We're in the middle of the controlled burning season here - and that means today the air is thick with smoke. While I understand the rationale behind these burns - it gets rid of the build up of flammable material in the forests so decreasing the risks of severe bushfires, many of our native plants have evolved to need fire to grow and, of course, in many ways controlled burns are not unlike the 60,000 or so years of fire stick farming by our indigenous people which was brought to a halt following European settlement - there are consequences.

Those of us affected by smoke (it's pretty grim to be asthmatic for instance) struggle when dense smoke fills the air as it is this morning. The advice is to stay inside and keep doors and windows closed - and at least these days we do receive warnings in the news bulletins. When I was younger this didn't happen and you'd wake coughing and wheezing in a smoke filled house. Shutting up the house is all well and good but smoke seeps in no matter how careful you are and it's not always feasible to stay shut inside, is it. For one thing people have to go to work, don't they, and for some that means being outside all day. Then there is the inevitable death and injury to wildlife which is heart breaking.

Some folk are perturbed by fact that CO2 is released by burning. After all we're used to seeing reports of the clearing by burning taking place in various parts of the world (the Amazon rain forests are of particular concern) with the effect this is having on climate change. This is not quite the same thing, though. The clearing of the rain forest is just that. The forest is destroyed. These burns certainly release CO2 but it's far less than a wild fire would produce and, if done properly, there's no loss of human life or damage to property and the forest is not destroyed.

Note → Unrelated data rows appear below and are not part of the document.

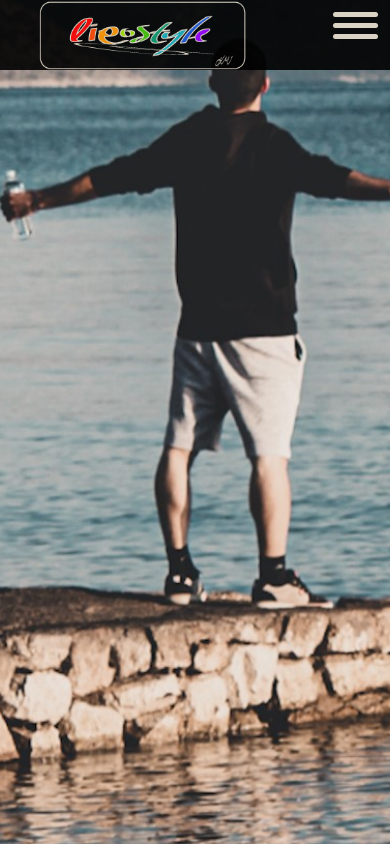
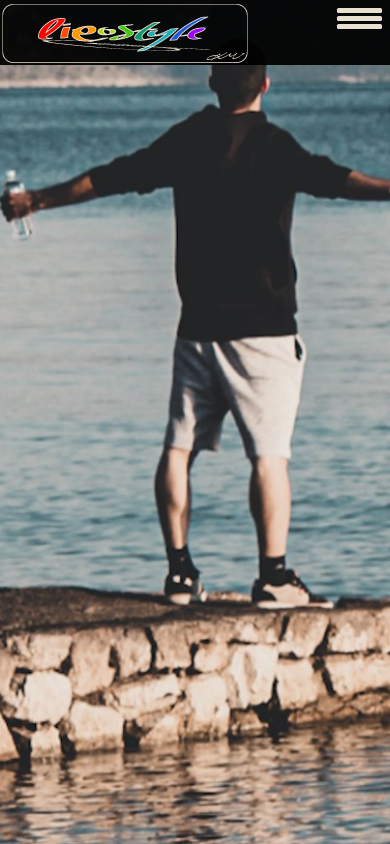
Before and after one commit to LipoStyle/LipoStyleCorpoRation, a plain HTML site: page index.html in a window 390 px wide. Drawn offline with nearby package versions, Linux system fonts and the light colour scheme.

Commit message:
headerUpdate
adding some files and updating the header section

```diff
--- a/header.js
+++ b/header.js
@@ -16,6 +16,20 @@ function Navbar(){
         <ItemMenu name="Gymnastics" url="#"/>
     </ul>
   )
+}
+// reterting a logo based on page width
+function settingLogo(){
+  let logoURL = "";
+
+  if(window.innerWidth > 960){
+    logoURL = "img/header/ena.png"
+  } else if((window.innerWidth <= 960) && (window.innerWidth > 560)) {
+    logoURL = "img/header/duo.png";
+  } else (
+    logoURL = "img/header/tria.png"
+  )
+
+  return logoURL;
 }
 // creating the logo section
 function LogoSection(props){
@@ -39,7 +53,7 @@ function BurgerComponent(){
 function HeaderSection(){
   return(
     <>
-      <LogoSection url="img/header/km2R.png" />
+      <LogoSection url={settingLogo()} />
       <Navbar />
      <BurgerComponent />
     </>
--- a/headerStylesheet.css
+++ b/headerStylesheet.css
@@ -1,30 +1,31 @@
-/*headerstyling*/
+/* header styling */
 header{
-  width: 100%;
-  background-color: #000000;
+  max-width: 100%;
+  background-color: #000000ee;
   display: flex;
-  justify-content: space-evenly;
+  justify-content: space-between;
   align-items: center;
 }
 /* logo section */
 .logoSection{
   width: 25%;
   display: flex;
-}
-.logoSection img{
-  width: 280px;
-  height: 90px;
+  justify-content: center;
+  align-items: center;
 }
 /* menu section */
 .menuSection {
+  margin: 0;
+  padding: 0;
+
   width: 75%;
   list-style: none;
-
   display: flex;
-  justify-content: space-between;
+  justify-content: space-evenly;
   align-items: center;
 }
 .menuSection li{
+  width: 100%;
   text-align: center;
 }
 .menuSection li a {
@@ -37,8 +38,8 @@ header{
 /* burger menu section */
 .burgerMenu {
   position: absolute;
-  top: .3em;
-  right: .3em;
+  top: .4em;
+  right: .4em;
   display: none;
   flex-direction: column;
   justify-content: center;
@@ -64,18 +65,13 @@ header{
 
 .change .bar3 {
   /* -webkit-transform: rotate(45deg) translate(-8px, -8px); */
-  transform: rotate(45deg) translate(-.25em, -.25em);
+  transform: rotate(45deg) translate(-.25em, -.20em);
 }
 @media (max-width: 960px){
 
   .logoSection{
-    width: 80%;
+    width: 90%;
     justify-content: flex-start;
-  }
-  .logoSection img{
-    width: 410px;
-    height: 70px;
-    margin-left: -1.8rem;
   }
   .menuSection{
     padding: 0;
@@ -86,7 +82,7 @@ header{
     flex-direction: column;
     justify-content: center;
     align-items: center;
-    background-color: rgb(0, 0, 0);
+    background-color: #000000ee;
     transition: .4s;
     gap: 1em;
   }
@@ -109,10 +105,8 @@ header{
   }
 }
 
-@media (max-width: 540px){
-  .logoSection img{
-    width: 210px;
-    height: 70px;
-    margin-left: 0;
+@media (max-width: 560px){
+  .logoSection {
+    width: 70%;
   }
 }
--- a/index.html
+++ b/index.html
@@ -12,7 +12,7 @@
   <!-- v6 <script src="https://unpkg.com/babel-standalone@6/babel.min.js"></script> -->
   <script src="https://unpkg.com/@babel/standalone/babel.min.js"></script>
   <!-- import some css files -->
-  <link rel="stylesheet" href="stylesheet.css">
+  <link rel="stylesheet" href="indexStylesheet.css">
   <link rel="stylesheet" href="headerStylesheet.css">
 </head>
 <body>
@@ -20,19 +20,7 @@
   <header></header>
   <script type="text/babel" src="header.js" defer></script>
   <!--This is the main body-->
-  <!-- <div class="main-body">
-      <div class="section1 section">
-        <p>Just a test1</p>
-        <p>Just a test1</p>
-      </div>
-      <div class="section2 section">
-        <p>Just a test2</p>
-      </div>
-      <div class="section3 section">
-        <p>Just a test3</p>
-        <p>Just a test1</p>
-      </div>
-  </div>
+
 <!--This is the footer
 <footer>
   <div class="social-media">
--- /dev/null
+++ b/indexStylesheet.css
@@ -0,0 +1,11 @@
+body {
+  padding: 0;
+  margin: 0;
+
+  background-image: url(img/indexBackground.jpg);
+  background-attachment: fixed;
+  background-position: center;
+  background-size: cover;
+  background-repeat: no-repeat;
+
+}
```
Also changed, not shown: img/header/duo.png (added), img/header/ena.png (added), img/header/tria.png (added).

Yes, sometimes they do get out of hand - fortunately infrequently - and now we farm instead of relying on hunting so creating fresh vegetation for prey species and safe ways to travel no longer applies but that said, on balance it seems regular burning like this does more good than harm.

Do I enjoy the thought of animals being caught up in these fires? Of course not. Do I enjoy having to spend days shut in the house wheezing and coughing? No, I do not. Do we need to find other ways to manage our forest? Probably in the long term we do. All these things disturb me but as things are at the moment I don't see an alternative. If climate change continues at the rate it is the prospect of severe bushfires will only increase and I live in a dry country already very prone to such disasters. We have to do what we can to prevent them - and this is one method. Yes, we definitely need more research into alternatives but in the mean time we can only do what we can and controlled burns are one way we cope.


Jo said...

I cannot imagine having to live through all that smoke, particularly if you have any kind of respiratory disease. I see the benefits, I also see the problems as you do. Insoluble at the moment!

Helen V. said...
This comment has been removed by the author.
Helen V. said...

My asthma is relatively mild, Jo, but my neighbour is a severe asthmatic and this is a dreadful time of year for her.